Photo by Sofia Tomacruz/Rappler
MANILA, Philippines – The Commission on Human Rights (CHR) on Monday, January 7, said the police's alleged profiling of members of the Alliance of Concerned Teachers (ACT) already infringe on the rights of privacy and assocation.
In a statement, CHR spokesperson Jacqueline de Guia said the latest move by Philippine National Police (PNP) is already a cause for concern considering the "climate of harassment and threats against progressive and vocal groups."
"As part of their sworn duty to serve and protect, the police must acknowledge and recognize that the mere act of profiling already prejudices and discriminates against the members of the concerned groups, which is a blatant violation of the basic right to equal protection of the law," she said.
"There is a risk that the list can be utilized to repress legitimate concerns or to silence criticisms or opponents," De Guia added.
National Capital Region Police Office (NCRPO) chief Director Guillermo Eleazar earlier said that listing members of progressive and militant groups was perfectly legal and that fears of it being used against them were unfounded.
ACT Teachers and other groups called the act a form of harassment, curtailment of their right to organize, and a form of surveillance that could violate other rights. (READ: Teachers to PNP, DepEd: We're not terrorists)
De Guia urged the PNP to stop using profiling and other similar methods as these can easily theaten basic rights and freedoms of people.
"The police can start the year right by ensuring that no method and operation can compromise the basic freedoms and human dignity of any individual or group," she said.
This is not the first reported profiling of progressive groups.
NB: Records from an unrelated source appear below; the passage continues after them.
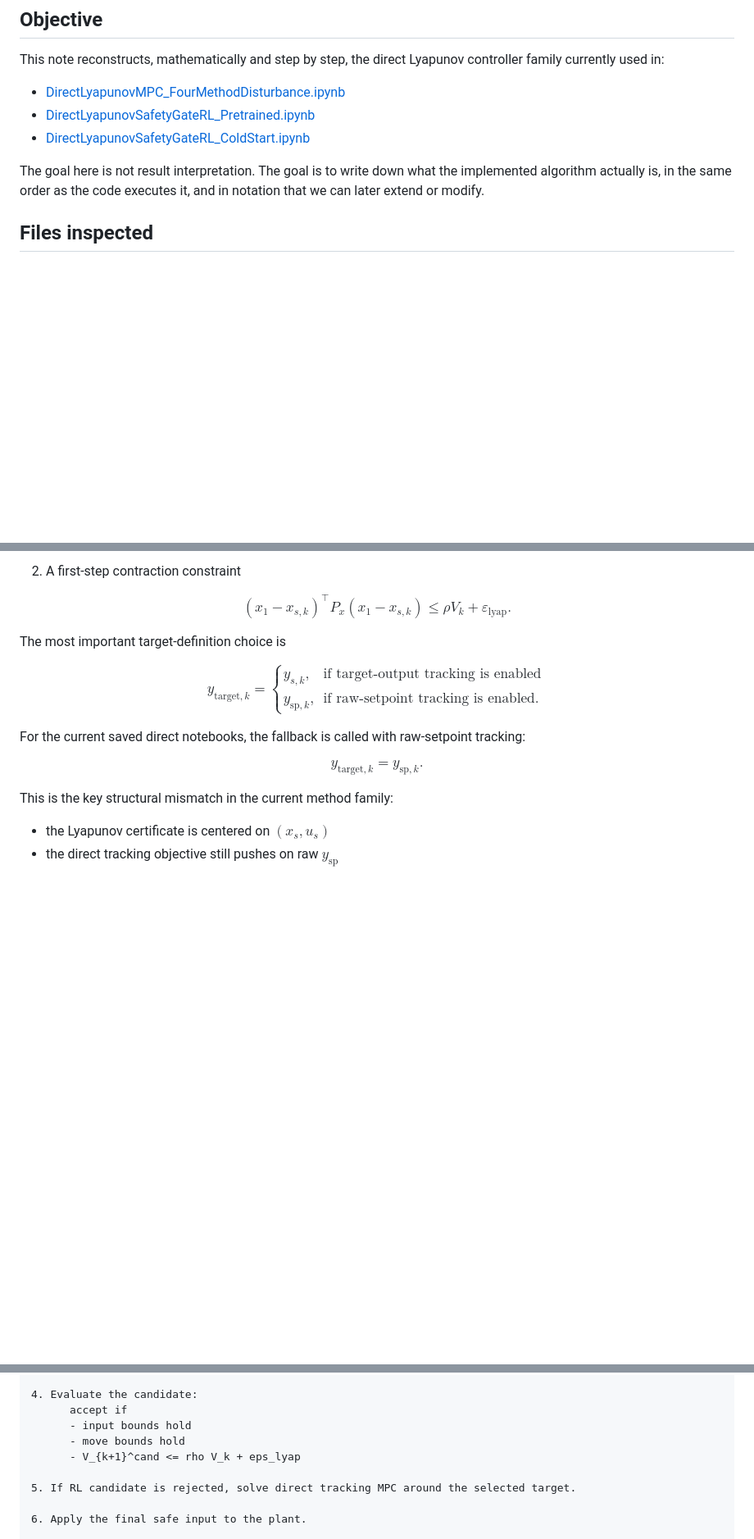
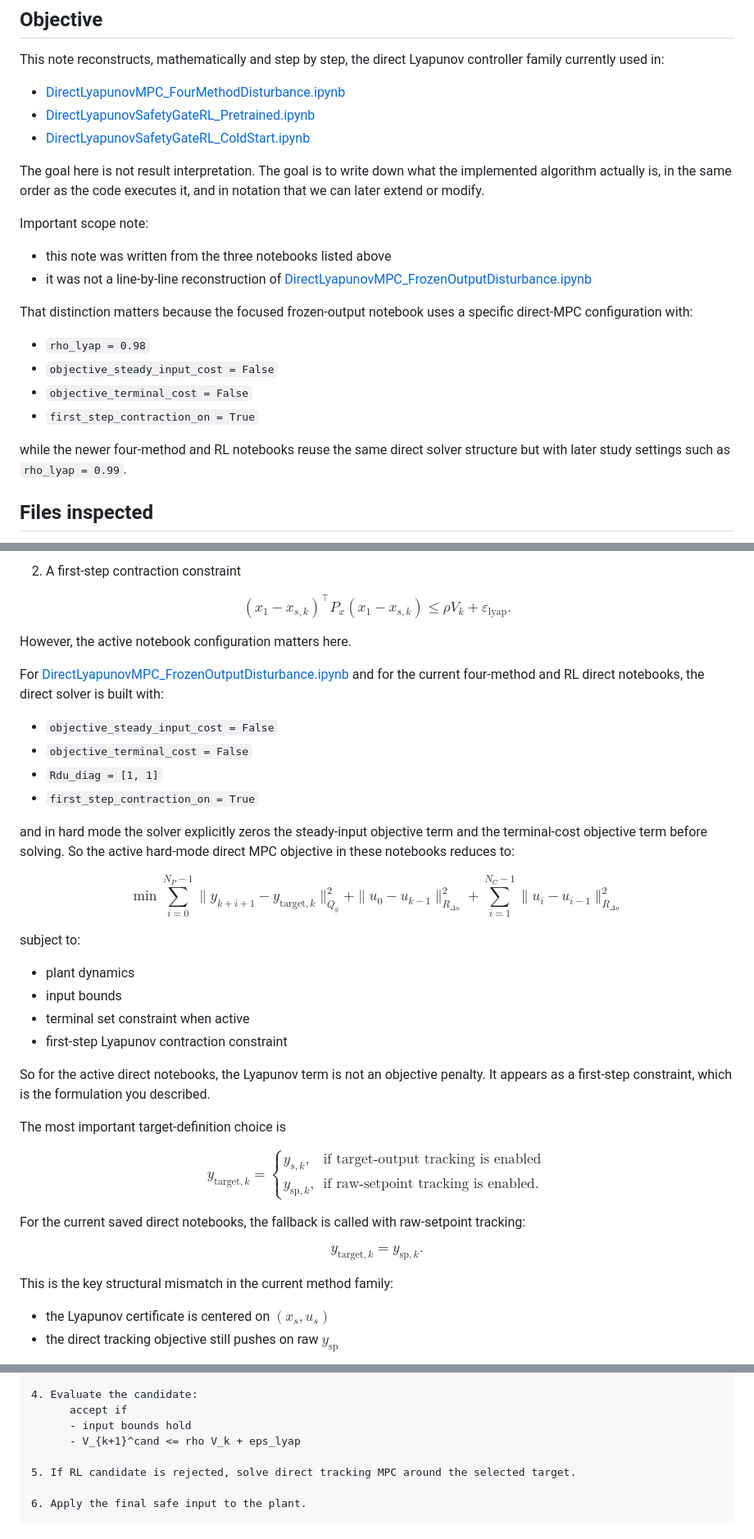
Before and after one commit to amirhm10/RLLyapunovPolymer, a Markdown page: report/direct_lyapunov_method_step_by_step_2026-05-13.md, 3 parts joined by grey strips. Shown at 82% size. Rendered like a GitHub page; blank space fills up the shorter version.

Commit message:
Correct direct method report scope and gate details

```diff
--- a/report/direct_lyapunov_method_step_by_step_2026-05-13.md
+++ b/report/direct_lyapunov_method_step_by_step_2026-05-13.md
@@ -11,6 +11,20 @@ This note reconstructs, mathematically and step by step, the direct Lyapunov con
 - [DirectLyapunovSafetyGateRL_ColdStart.ipynb](../DirectLyapunovSafetyGateRL_ColdStart.ipynb)
 
 The goal here is not result interpretation. The goal is to write down what the implemented algorithm actually is, in the same order as the code executes it, and in notation that we can later extend or modify.
+
+Important scope note:
+
+- this note was written from the three notebooks listed above
+- it was not a line-by-line reconstruction of [DirectLyapunovMPC_FrozenOutputDisturbance.ipynb](../DirectLyapunovMPC_FrozenOutputDisturbance.ipynb)
+
+That distinction matters because the focused frozen-output notebook uses a specific direct-MPC configuration with:
+
+- `rho_lyap = 0.98`
+- `objective_steady_input_cost = False`
+- `objective_terminal_cost = False`
+- `first_step_contraction_on = True`
+
+while the newer four-method and RL notebooks reuse the same direct solver structure but with later study settings such as `rho_lyap = 0.99`.
 
 ## Files inspected
 
@@ -365,6 +396,35 @@ $$
 $$
 (x_1 - x_{s,k})^\top P_x (x_1 - x_{s,k}) \le \rho V_k + \varepsilon_{\mathrm{lyap}}.
 $$
+
+However, the active notebook configuration matters here.
+
+For [DirectLyapunovMPC_FrozenOutputDisturbance.ipynb](../DirectLyapunovMPC_FrozenOutputDisturbance.ipynb) and for the current four-method and RL direct notebooks, the direct solver is built with:
+
+- `objective_steady_input_cost = False`
+- `objective_terminal_cost = False`
+- `Rdu_diag = [1, 1]`
+- `first_step_contraction_on = True`
+
+and in hard mode the solver explicitly zeros the steady-input objective term and the terminal-cost objective term before solving. So the active hard-mode direct MPC objective in these notebooks reduces to:
+
+$$
+\min
+\sum_{i=0}^{N_P-1}\|y_{k+i+1} - y_{\mathrm{target},k}\|_{Q_y}^2
++
+\|u_0-u_{k-1}\|_{R_{\Delta u}}^2
++
+\sum_{i=1}^{N_C-1}\|u_i-u_{i-1}\|_{R_{\Delta u}}^2
+$$
+
+subject to:
+
+- plant dynamics
+- input bounds
+- terminal set constraint when active
+- first-step Lyapunov contraction constraint
+
+So for the active direct notebooks, the Lyapunov term is not an objective penalty. It appears as a first-step constraint, which is the formulation you described.
 
 The most important target-definition choice is
 
@@ -521,7 +581,6 @@ Given current observer estimate zhat_k, previous input u_{k-1}, and setpoint y_s
 4. Evaluate the candidate:
       accept if
       - input bounds hold
-      - move bounds hold
       - V_{k+1}^cand <= rho V_k + eps_lyap
 
 5. If RL candidate is rejected, solve direct tracking MPC around the selected target.
```
Also changed, not shown: other parts of report/direct_lyapunov_method_step_by_step_2026-05-13.md (+22 -5 lines), change-reports/2026-05-13_correct_direct_method_report_scope_and_gate_details.md (added, +32 -0 lines).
Human rights organizations earlied called out their alleged surveillance and inclusion in the government's so-called "persons of interest" list. (READ: Prone to abuse: State surveillance as a tool to silence critics) – Rappler.com
Jodesz Gavilan is a writer and researcher for Rappler and its investigative arm, Newsbreak. She covers human rights and also hosts the weekly podcast Newsbreak: Beyond the Stories. She joined Rappler in 2014 after obtaining her journalism degree from the University of the Philippines.